* **Materials provided**:
---------------
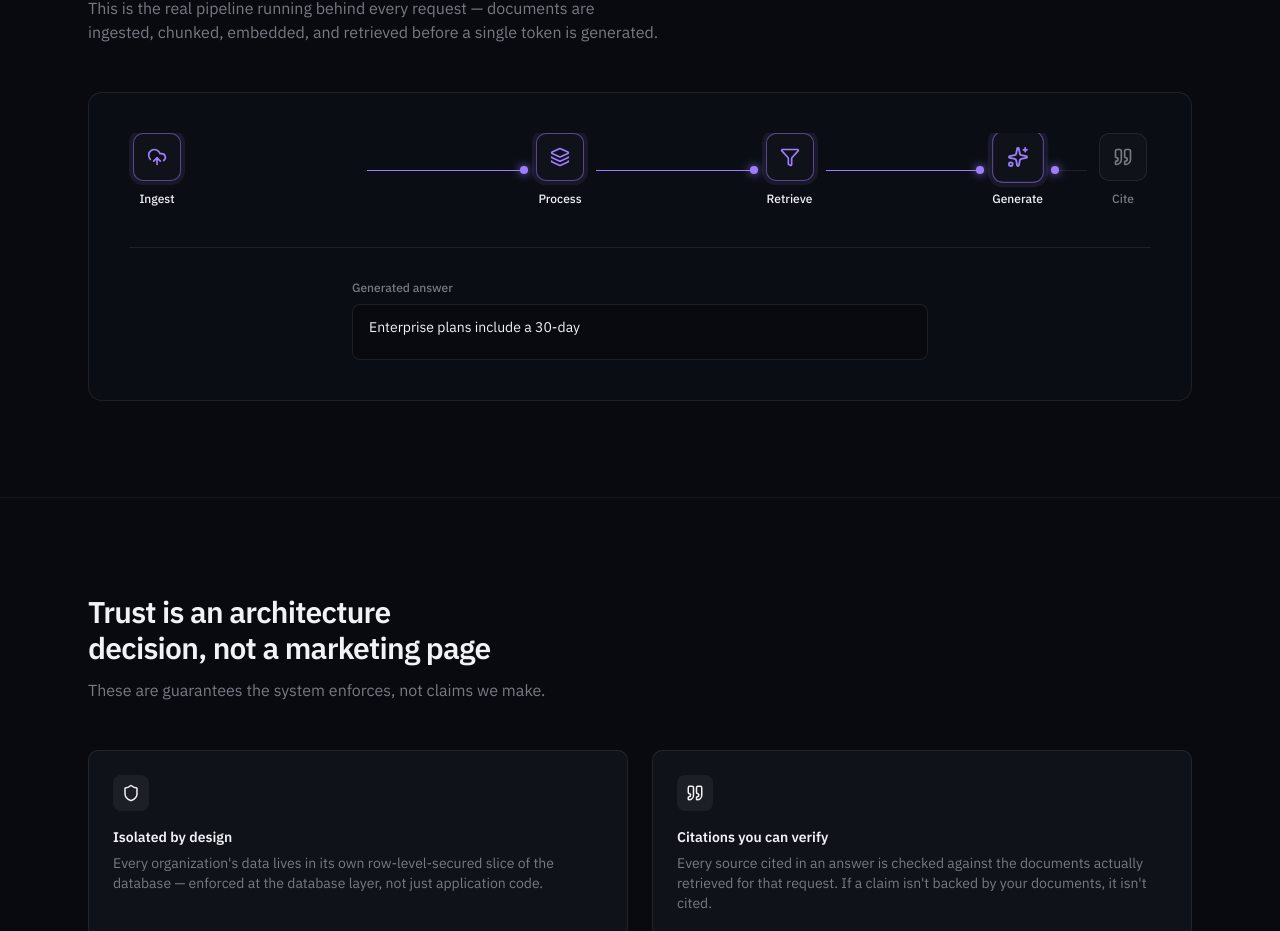
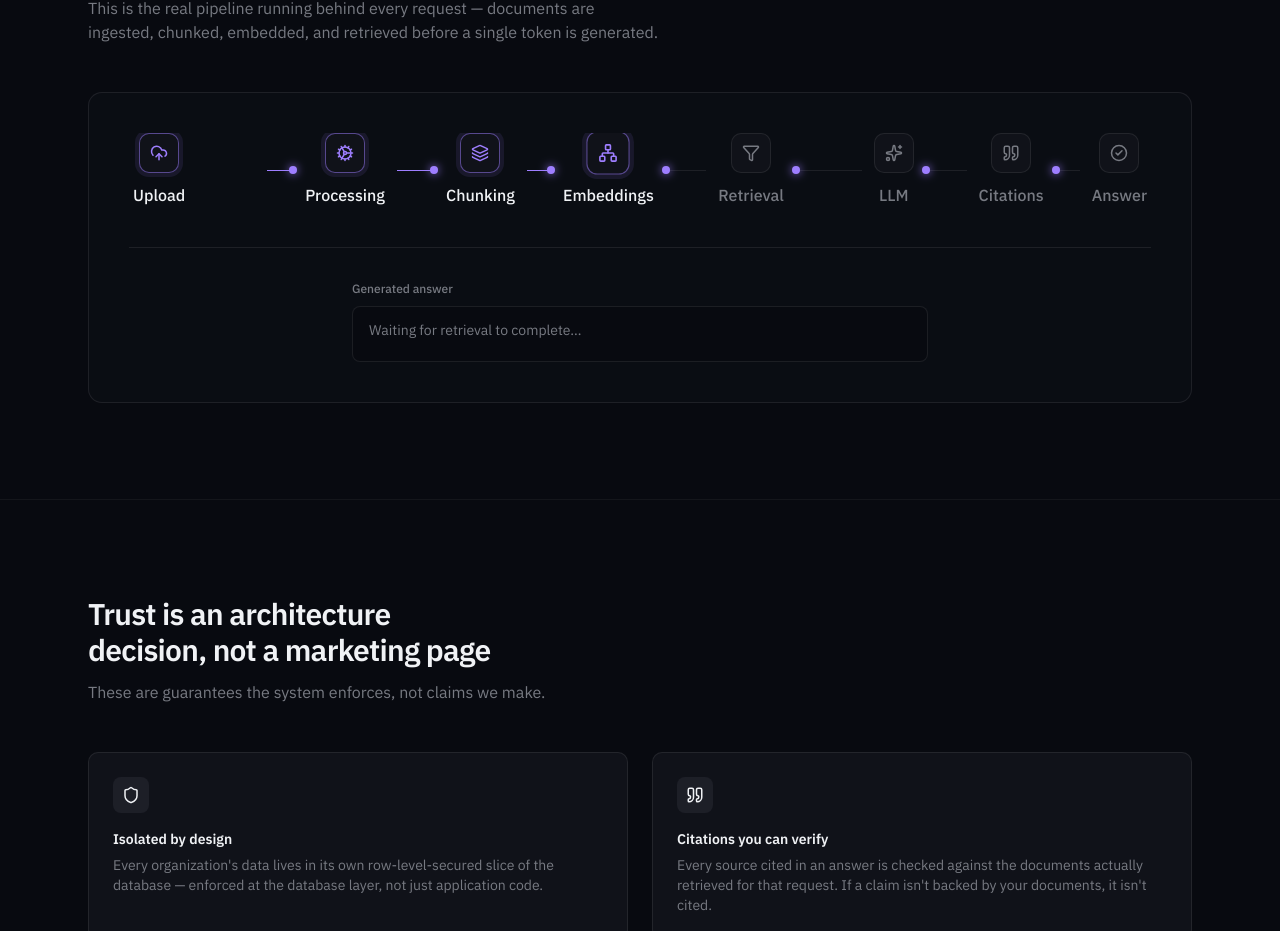
Before and after one commit to cb7chaitanya/nexus, a Next.js app in the folder apps/web/: page / in a window 1280 px wide. Shown: the part 1656-2587 px from the top of the page. Built offline with nearby package versions, Linux system fonts and the light colour scheme.

Commit message:
feat(web): expand pipeline demo to 8 stages matching the real ingestion architecture

```diff
--- a/apps/web/src/components/marketing/pipeline-answer-preview.tsx
+++ b/apps/web/src/components/marketing/pipeline-answer-preview.tsx
@@ -14,8 +14,9 @@ export function PipelineAnswerPreview({
   stage: number;
   reducedMotion: boolean;
 }) {
-  const generating = stage >= 3;
-  const cited = stage >= 4;
+  // Indices into PipelineDemo's 8-stage STAGES array: 5 = "LLM", 6 = "Citations".
+  const generating = stage >= 5;
+  const cited = stage >= 6;
   const [charCount, setCharCount] = useState(reducedMotion ? ANSWER_TEXT.length : 0);
 
   useEffect(() => {
@@ -42,8 +43,8 @@ export function PipelineAnswerPreview({
 
   return (
     <div className="mx-auto max-w-xl">
-      <p className="text-xs font-medium text-muted-foreground">Generated answer</p>
-      <div className="mt-2 min-h-14 rounded-lg border border-border bg-background px-4 py-3 text-sm">
+      <p className="text-small font-medium text-muted-foreground">Generated answer</p>
+      <div className="mt-2 min-h-14 rounded-lg border border-border bg-background px-4 py-3 text-body">
         {generating ? (
           <span>
             {ANSWER_TEXT.slice(0, charCount)}
@@ -62,7 +63,7 @@ export function PipelineAnswerPreview({
             animate={{ opacity: 1, y: 0 }}
             exit={{ opacity: 0, y: 6 }}
             transition={{ duration: 0.25 }}
-            className="mt-2.5 inline-flex items-center gap-1.5 rounded-md border border-border bg-card px-2 py-1 text-xs text-muted-foreground"
+            className="mt-2.5 inline-flex items-center gap-1.5 rounded-md border border-border bg-card px-2 py-1 text-small text-muted-foreground"
           >
             <FileTextIcon className="size-3" /> enterprise-terms.pdf · p.4
           </motion.div>
--- a/apps/web/src/components/marketing/pipeline-connector.tsx
+++ b/apps/web/src/components/marketing/pipeline-connector.tsx
@@ -2,14 +2,16 @@
 
 import { motion } from "framer-motion";
 
+import { duration, ease, transition } from "@/lib/motion";
+
 export function PipelineConnector({ filled }: { filled: boolean }) {
   return (
-    <div className="relative mx-2 h-px min-w-8 flex-1 bg-border">
+    <div className="relative mx-2 h-px min-w-6 flex-1 bg-border">
       <motion.div
         className="absolute inset-y-0 left-0 bg-primary"
         initial={false}
         animate={{ width: filled ? "100%" : "0%" }}
-        transition={{ duration: 0.5, ease: "easeInOut" }}
+        transition={transition(duration.slow, ease.inOut)}
       >
         <span
           aria-hidden
--- a/apps/web/src/components/marketing/pipeline-demo.tsx
+++ b/apps/web/src/components/marketing/pipeline-demo.tsx
@@ -2,21 +2,33 @@
 
 import { useEffect, useRef, useState } from "react";
 import { useInView, useReducedMotion } from "framer-motion";
-import { FilterIcon, LayersIcon, QuoteIcon, SparklesIcon, UploadCloudIcon } from "lucide-react";
+import {
+  CheckCircle2Icon,
+  CogIcon,
+  FilterIcon,
+  LayersIcon,
+  NetworkIcon,
+  QuoteIcon,
+  SparklesIcon,
+  UploadCloudIcon,
+} from "lucide-react";
 
 import { PipelineAnswerPreview } from "@/components/marketing/pipeline-answer-preview";
 import { PipelineConnector } from "@/components/marketing/pipeline-connector";
 import { PipelineStage } from "@/components/marketing/pipeline-stage";
 
 const STAGES = [
-  { icon: UploadCloudIcon, label: "Ingest" },
-  { icon: LayersIcon, label: "Process" },
-  { icon: FilterIcon, label: "Retrieve" },
-  { icon: SparklesIcon, label: "Generate" },
-  { icon: QuoteIcon, label: "Cite" },
+  { icon: UploadCloudIcon, label: "Upload" },
+  { icon: CogIcon, label: "Processing" },
+  { icon: LayersIcon, label: "Chunking" },
+  { icon: NetworkIcon, label: "Embeddings" },
+  { icon: FilterIcon, label: "Retrieval" },
+  { icon: SparklesIcon, label: "LLM" },
+  { icon: QuoteIcon, label: "Citations" },
+  { icon: CheckCircle2Icon, label: "Answer" },
 ] as const;
 
-const STAGE_INTERVAL_MS = 1900;
+const STAGE_INTERVAL_MS = 1600;
 
 export function PipelineDemo() {
   const containerRef = useRef<HTMLDivElement>(null);
@@ -37,7 +49,7 @@ export function PipelineDemo() {
   return (
     <div ref={containerRef} className="rounded-2xl border border-border bg-card/40 p-6 sm:p-10">
       <div className="overflow-x-auto">
-        <div className="flex min-w-[560px] items-center">
+        <div className="flex min-w-[880px] items-center">
           {STAGES.map((stage, index) => (
             <div key={stage.label} className="flex flex-1 items-center last:flex-none">
               {index > 0 && <PipelineConnector filled={displayStage >= index} />}
--- a/apps/web/src/components/marketing/pipeline-stage.tsx
+++ b/apps/web/src/components/marketing/pipeline-stage.tsx
@@ -4,6 +4,7 @@ import { motion } from "framer-motion";
 import type { LucideIcon } from "lucide-react";
 
 import { cn } from "@/lib/utils";
+import { duration, ease, transition } from "@/lib/motion";
 
 export function PipelineStage({
   icon: Icon,
@@ -21,22 +22,22 @@ export function PipelineStage({
     <div className="flex shrink-0 flex-col items-center gap-2.5 px-1">
       <motion.div
         animate={{ scale: active ? 1.08 : 1 }}
-        transition={{ duration: 0.3, ease: "easeOut" }}
+        transition={transition(duration.moderate, ease.out)}
         className={cn(
-          "flex size-12 items-center justify-center rounded-xl border bg-card transition-colors duration-300",
+          "flex size-10 items-center justify-center rounded-xl border bg-card transition-colors duration-300",
           lit ? "border-primary/50 ring-4 ring-primary/10" : "border-border",
         )}
       >
         <Icon
           className={cn(
-            "size-5 transition-colors duration-300",
+            "size-4.5 transition-colors duration-300",
             lit ? "text-primary" : "text-muted-foreground",
           )}
         />
       </motion.div>
       <span
         className={cn(
-          "text-xs font-medium whitespace-nowrap transition-colors duration-300",
+          "text-small font-medium whitespace-nowrap transition-colors duration-300",
           lit ? "text-foreground" : "text-muted-foreground",
         )}
       >
```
---------------
* **Work order**: Pictures aside, reproduce all of the data exactly.

* **Output of the task**:
Before and after one commit to cb7chaitanya/nexus, a Next.js app in the folder apps/web/: page / in a window 1280 px wide. Shown: the part 1656-2587 px from the top of the page. Built offline with nearby package versions, Linux system fonts and the light colour scheme.

Commit message:
feat(web): expand pipeline demo to 8 stages matching the real ingestion architecture

```diff
--- a/apps/web/src/components/marketing/pipeline-answer-preview.tsx
+++ b/apps/web/src/components/marketing/pipeline-answer-preview.tsx
@@ -14,8 +14,9 @@ export function PipelineAnswerPreview({
   stage: number;
   reducedMotion: boolean;
 }) {
-  const generating = stage >= 3;
-  const cited = stage >= 4;
+  // Indices into PipelineDemo's 8-stage STAGES array: 5 = "LLM", 6 = "Citations".
+  const generating = stage >= 5;
+  const cited = stage >= 6;
   const [charCount, setCharCount] = useState(reducedMotion ? ANSWER_TEXT.length : 0);
 
   useEffect(() => {
@@ -42,8 +43,8 @@ export function PipelineAnswerPreview({
 
   return (
     <div className="mx-auto max-w-xl">
-      <p className="text-xs font-medium text-muted-foreground">Generated answer</p>
-      <div className="mt-2 min-h-14 rounded-lg border border-border bg-background px-4 py-3 text-sm">
+      <p className="text-small font-medium text-muted-foreground">Generated answer</p>
+      <div className="mt-2 min-h-14 rounded-lg border border-border bg-background px-4 py-3 text-body">
         {generating ? (
           <span>
             {ANSWER_TEXT.slice(0, charCount)}
@@ -62,7 +63,7 @@ export function PipelineAnswerPreview({
             animate={{ opacity: 1, y: 0 }}
             exit={{ opacity: 0, y: 6 }}
             transition={{ duration: 0.25 }}
-            className="mt-2.5 inline-flex items-center gap-1.5 rounded-md border border-border bg-card px-2 py-1 text-xs text-muted-foreground"
+            className="mt-2.5 inline-flex items-center gap-1.5 rounded-md border border-border bg-card px-2 py-1 text-small text-muted-foreground"
           >
             <FileTextIcon className="size-3" /> enterprise-terms.pdf · p.4
           </motion.div>
--- a/apps/web/src/components/marketing/pipeline-connector.tsx
+++ b/apps/web/src/components/marketing/pipeline-connector.tsx
@@ -2,14 +2,16 @@
 
 import { motion } from "framer-motion";
 
+import { duration, ease, transition } from "@/lib/motion";
+
 export function PipelineConnector({ filled }: { filled: boolean }) {
   return (
-    <div className="relative mx-2 h-px min-w-8 flex-1 bg-border">
+    <div className="relative mx-2 h-px min-w-6 flex-1 bg-border">
       <motion.div
         className="absolute inset-y-0 left-0 bg-primary"
         initial={false}
         animate={{ width: filled ? "100%" : "0%" }}
-        transition={{ duration: 0.5, ease: "easeInOut" }}
+        transition={transition(duration.slow, ease.inOut)}
       >
         <span
           aria-hidden
--- a/apps/web/src/components/marketing/pipeline-demo.tsx
+++ b/apps/web/src/components/marketing/pipeline-demo.tsx
@@ -2,21 +2,33 @@
 
 import { useEffect, useRef, useState } from "react";
 import { useInView, useReducedMotion } from "framer-motion";
-import { FilterIcon, LayersIcon, QuoteIcon, SparklesIcon, UploadCloudIcon } from "lucide-react";
+import {
+  CheckCircle2Icon,
+  CogIcon,
+  FilterIcon,
+  LayersIcon,
+  NetworkIcon,
+  QuoteIcon,
+  SparklesIcon,
+  UploadCloudIcon,
+} from "lucide-react";
 
 import { PipelineAnswerPreview } from "@/components/marketing/pipeline-answer-preview";
 import { PipelineConnector } from "@/components/marketing/pipeline-connector";
 import { PipelineStage } from "@/components/marketing/pipeline-stage";
 
 const STAGES = [
-  { icon: UploadCloudIcon, label: "Ingest" },
-  { icon: LayersIcon, label: "Process" },
-  { icon: FilterIcon, label: "Retrieve" },
-  { icon: SparklesIcon, label: "Generate" },
-  { icon: QuoteIcon, label: "Cite" },
+  { icon: UploadCloudIcon, label: "Upload" },
+  { icon: CogIcon, label: "Processing" },
+  { icon: LayersIcon, label: "Chunking" },
+  { icon: NetworkIcon, label: "Embeddings" },
+  { icon: FilterIcon, label: "Retrieval" },
+  { icon: SparklesIcon, label: "LLM" },
+  { icon: QuoteIcon, label: "Citations" },
+  { icon: CheckCircle2Icon, label: "Answer" },
 ] as const;
 
-const STAGE_INTERVAL_MS = 1900;
+const STAGE_INTERVAL_MS = 1600;
 
 export function PipelineDemo() {
   const containerRef = useRef<HTMLDivElement>(null);
@@ -37,7 +49,7 @@ export function PipelineDemo() {
   return (
     <div ref={containerRef} className="rounded-2xl border border-border bg-card/40 p-6 sm:p-10">
       <div className="overflow-x-auto">
-        <div className="flex min-w-[560px] items-center">
+        <div className="flex min-w-[880px] items-center">
           {STAGES.map((stage, index) => (
             <div key={stage.label} className="flex flex-1 items-center last:flex-none">
               {index > 0 && <PipelineConnector filled={displayStage >= index} />}
--- a/apps/web/src/components/marketing/pipeline-stage.tsx
+++ b/apps/web/src/components/marketing/pipeline-stage.tsx
@@ -4,6 +4,7 @@ import { motion } from "framer-motion";
 import type { LucideIcon } from "lucide-react";
 
 import { cn } from "@/lib/utils";
+import { duration, ease, transition } from "@/lib/motion";
 
 export function PipelineStage({
   icon: Icon,
@@ -21,22 +22,22 @@ export function PipelineStage({
     <div className="flex shrink-0 flex-col items-center gap-2.5 px-1">
       <motion.div
         animate={{ scale: active ? 1.08 : 1 }}
-        transition={{ duration: 0.3, ease: "easeOut" }}
+        transition={transition(duration.moderate, ease.out)}
         className={cn(
-          "flex size-12 items-center justify-center rounded-xl border bg-card transition-colors duration-300",
+          "flex size-10 items-center justify-center rounded-xl border bg-card transition-colors duration-300",
           lit ? "border-primary/50 ring-4 ring-primary/10" : "border-border",
         )}
       >
         <Icon
           className={cn(
-            "size-5 transition-colors duration-300",
+            "size-4.5 transition-colors duration-300",
             lit ? "text-primary" : "text-muted-foreground",
           )}
         />
       </motion.div>
       <span
         className={cn(
-          "text-xs font-medium whitespace-nowrap transition-colors duration-300",
+          "text-small font-medium whitespace-nowrap transition-colors duration-300",
           lit ? "text-foreground" : "text-muted-foreground",
         )}
       >
```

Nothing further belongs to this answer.